Setting the scope correctly is the number one thing you need to worry about when you're starting the process of choosing a pen test provider. Why does everyone harp on scoping with timing and pricing?? Hi, I'm Josh Tomkiel, I'm a senior manager here at Schellman on the pen test team. I've been in the industry for over 10 years, started off as a penetration tester working on web applications and internal and external networks. And now I'm on the manager side overseeing projects. So you've decided you're going to have a penetration test performed, you're going out talking to vendors, getting estimates. But the first thing that everybody asks you: "what's the scope? What's the scope?" Why is it so important? It's important because the scope dictates:
So you've decided that you're going to have a penetration test performed and you want to know how long it's going to take. Awesome! I'm sure you want that report in your hand right away. This video is going to cover some of the tips you need to know about that could impact the timing of a penetration test.
Like most organizations today, you've probably noticed an increase in privacy questionnaires in addition to the already existing security questionnaires from your customers.
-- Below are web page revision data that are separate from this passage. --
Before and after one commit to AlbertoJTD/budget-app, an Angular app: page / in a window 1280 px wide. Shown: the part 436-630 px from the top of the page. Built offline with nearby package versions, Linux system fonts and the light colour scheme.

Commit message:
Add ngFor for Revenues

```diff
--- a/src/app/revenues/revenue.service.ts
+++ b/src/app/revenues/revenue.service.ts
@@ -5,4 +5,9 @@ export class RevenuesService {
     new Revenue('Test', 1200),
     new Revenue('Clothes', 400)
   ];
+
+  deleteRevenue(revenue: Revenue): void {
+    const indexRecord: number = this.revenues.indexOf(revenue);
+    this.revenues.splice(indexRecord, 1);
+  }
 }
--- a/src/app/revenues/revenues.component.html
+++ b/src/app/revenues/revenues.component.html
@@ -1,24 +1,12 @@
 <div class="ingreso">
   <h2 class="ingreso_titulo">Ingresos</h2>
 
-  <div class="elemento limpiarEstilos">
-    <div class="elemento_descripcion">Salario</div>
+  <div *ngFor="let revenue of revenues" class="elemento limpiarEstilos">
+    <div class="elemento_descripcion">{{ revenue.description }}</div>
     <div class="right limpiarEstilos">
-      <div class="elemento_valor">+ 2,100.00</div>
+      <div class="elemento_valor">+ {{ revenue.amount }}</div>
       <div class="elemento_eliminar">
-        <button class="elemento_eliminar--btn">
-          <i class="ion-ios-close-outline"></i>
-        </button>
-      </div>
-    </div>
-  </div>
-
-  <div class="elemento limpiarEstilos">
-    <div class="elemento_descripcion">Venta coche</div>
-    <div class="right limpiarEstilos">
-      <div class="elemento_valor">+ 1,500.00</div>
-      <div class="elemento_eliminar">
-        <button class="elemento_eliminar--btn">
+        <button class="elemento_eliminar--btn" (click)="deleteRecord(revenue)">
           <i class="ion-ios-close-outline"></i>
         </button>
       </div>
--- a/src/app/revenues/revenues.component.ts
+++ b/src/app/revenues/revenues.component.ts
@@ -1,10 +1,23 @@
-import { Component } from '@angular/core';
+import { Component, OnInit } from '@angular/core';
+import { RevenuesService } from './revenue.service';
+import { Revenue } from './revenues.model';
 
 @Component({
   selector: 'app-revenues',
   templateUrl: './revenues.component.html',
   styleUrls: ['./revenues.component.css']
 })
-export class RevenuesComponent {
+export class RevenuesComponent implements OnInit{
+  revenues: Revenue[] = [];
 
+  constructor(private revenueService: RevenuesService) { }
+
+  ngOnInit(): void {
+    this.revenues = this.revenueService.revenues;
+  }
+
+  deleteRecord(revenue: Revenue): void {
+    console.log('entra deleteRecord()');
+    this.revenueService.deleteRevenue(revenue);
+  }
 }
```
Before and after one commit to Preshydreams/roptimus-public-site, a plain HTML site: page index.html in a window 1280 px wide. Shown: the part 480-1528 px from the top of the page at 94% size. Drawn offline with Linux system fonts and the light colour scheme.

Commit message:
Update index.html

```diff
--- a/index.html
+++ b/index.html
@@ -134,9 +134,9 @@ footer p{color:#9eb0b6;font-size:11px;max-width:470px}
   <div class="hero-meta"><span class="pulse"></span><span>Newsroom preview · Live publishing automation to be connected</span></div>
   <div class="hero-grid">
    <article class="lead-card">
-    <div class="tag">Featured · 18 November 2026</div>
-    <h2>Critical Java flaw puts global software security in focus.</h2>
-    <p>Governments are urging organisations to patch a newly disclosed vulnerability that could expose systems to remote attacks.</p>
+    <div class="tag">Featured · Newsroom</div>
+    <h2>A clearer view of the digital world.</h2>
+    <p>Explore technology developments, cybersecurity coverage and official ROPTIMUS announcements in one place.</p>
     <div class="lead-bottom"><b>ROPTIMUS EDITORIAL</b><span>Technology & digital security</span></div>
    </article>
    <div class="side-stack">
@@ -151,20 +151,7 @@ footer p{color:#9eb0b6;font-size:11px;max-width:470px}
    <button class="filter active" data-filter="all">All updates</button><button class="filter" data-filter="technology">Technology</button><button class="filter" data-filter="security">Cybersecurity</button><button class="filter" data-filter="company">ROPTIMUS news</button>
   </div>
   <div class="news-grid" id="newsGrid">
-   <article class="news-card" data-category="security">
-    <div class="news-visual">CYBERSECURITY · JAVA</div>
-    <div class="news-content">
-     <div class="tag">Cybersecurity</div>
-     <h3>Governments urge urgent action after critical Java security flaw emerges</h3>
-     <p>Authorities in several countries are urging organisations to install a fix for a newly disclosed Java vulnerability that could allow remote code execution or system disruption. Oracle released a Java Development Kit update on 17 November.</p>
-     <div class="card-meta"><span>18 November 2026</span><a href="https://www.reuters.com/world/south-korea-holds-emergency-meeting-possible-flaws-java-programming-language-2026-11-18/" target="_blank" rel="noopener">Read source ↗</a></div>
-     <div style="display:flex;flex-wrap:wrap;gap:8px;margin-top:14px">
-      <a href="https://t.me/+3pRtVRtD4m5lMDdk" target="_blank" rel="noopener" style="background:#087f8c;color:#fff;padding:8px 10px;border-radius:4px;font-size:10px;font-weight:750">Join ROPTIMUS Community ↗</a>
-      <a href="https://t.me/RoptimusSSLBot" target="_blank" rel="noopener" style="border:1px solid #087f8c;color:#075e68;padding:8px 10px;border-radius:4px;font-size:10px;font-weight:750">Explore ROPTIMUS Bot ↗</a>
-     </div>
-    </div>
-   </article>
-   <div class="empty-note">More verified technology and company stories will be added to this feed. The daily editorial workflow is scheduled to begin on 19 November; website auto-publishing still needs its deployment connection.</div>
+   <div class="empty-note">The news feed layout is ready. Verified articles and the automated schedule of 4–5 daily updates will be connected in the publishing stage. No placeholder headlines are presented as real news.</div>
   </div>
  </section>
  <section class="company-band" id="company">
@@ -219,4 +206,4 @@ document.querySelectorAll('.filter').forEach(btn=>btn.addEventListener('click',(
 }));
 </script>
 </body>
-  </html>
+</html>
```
This is likely driven by the General Data Protection Regulation of 2016, otherwise known as the GDPR, and your organization is probably trying to figure out what the next best step is for you to take. In this video, we'll walk through some of our offerings related to GDPR as well as the pricing, scoping, and cost structure involved there.
If you are a vendor or a supplier of Microsoft and have been asked to go through their supplier security and privacy assurance program, you may be wondering how much this assessment costs. In this video, we will break down the price range of the assessment cost and the factors that could influence the price.
We get it: You didn't budget for a compliance assessment. You were trying to sell a deal to a customer who came back to you and said you needed a SOC 2 audit or an ISO certification. But when you're making a choice, what are the implications if you go with one firm versus another in particular if you go with a low-cost provider? I'm Doug Barbin, managing principal and chief growth officer at Schellman. We've been performing assessments for over 20 years of companies of all sizes, from start-up companies to the Fortune 50. You're a start-up company. You're active in the marketplace and you're selling to customers. And you get to that deal where this customer says, this looks great, it looks like a fit for me, but I need to see proof of your security program. I need a SOC 2 report. From there, what do you do? You go out, you research different types of firms. There are certainly firms that are larger at the higher end, such as the big four firms that have the brand names and the prestige and are very, very expensive. There are often smaller firms, too, that can do this at a much lower cost. What are the things that you need to think about, though, when you're going in the direction of a low-cost provider? In particular, we get that this was not budgeted. We get that this was something that you weren't planning to do. And from a certain degree, it's a checkbox that you need to achieve in order to sell to that customer. However, what does it really mean after that? A SOC 2 report is really a statement that your security program and your commitments to your customers are being met. And those commitments have been vetted by an independent third-party assessor like Schellman. And that's what we do.
A hot topic for conversation recently has to be the HITRUST release of their i1 certification. In this video, we're going to talk about what the i1 certification is and does it make sense for you to go for that one certification or to continue to do the r2 certification that we've all known in the past?
So you want to provide cloud services to the federal government? There's a process that you need to go through in order to get there, and that requires an authorization and an assessment, but it also requires an agency sponsor. Let's talk about what that actually means. I'm Doug Barbin, managing principal, and chief growth officer at Schellman. We've also had the privilege at Schellman of being one of the first third-party assessment organizations, or 3PAO, since the FedRAMP program's inception 10 years ago. What does this agency sponsorship mean? Fedramp is one of the unique types of third-party assessments that require interactions by the second party. In most cases, if you look at a SOC 2 report or an ISO 27001 certification, you can come to a body or a provider like Schellman, we can perform an assessment, we can issue you a report that you can share with your customers. In the case of FedRAMP, that's not enough. To get into the FedRAMP process, you have to have a sponsor, you have to have a means of entry into the federal government. Typically what that means is you have a government agency - could be a division of the Department of Defense as well, but you have a group within the government that is going to sponsor your entryway into FedRAMP. They want to do business with you, and so they're willing to be your sponsor in that FedRAMP process. Now, that is a requirement, unfortunately, and that can be a barrier for some companies that are looking to get into the market but don't have an existing relationship or an initial relationship that can be that sponsor. So what do you do to address that? There are a few avenues such as going through a FedRAMP ready assessment. There are other outreach programs. You can reach out to the FedRAMP PMO who can give you guidance on how to get there. But it is important to know: going into FedRAMP, it's not enough just to hire an assessment firm. As a matter of fact, you can't hire us to do the assessment unless you have someone, an agency or the joint authorization board that's willing to sponsor you through the process. Getting an agency sponsor is a critical first step in your FedRAMP path. Contact us today so that we can walk you through what the broader picture is from a journey on FedRAMP, from getting that agency sponsor to going through the assessment and ultimately getting your authorization.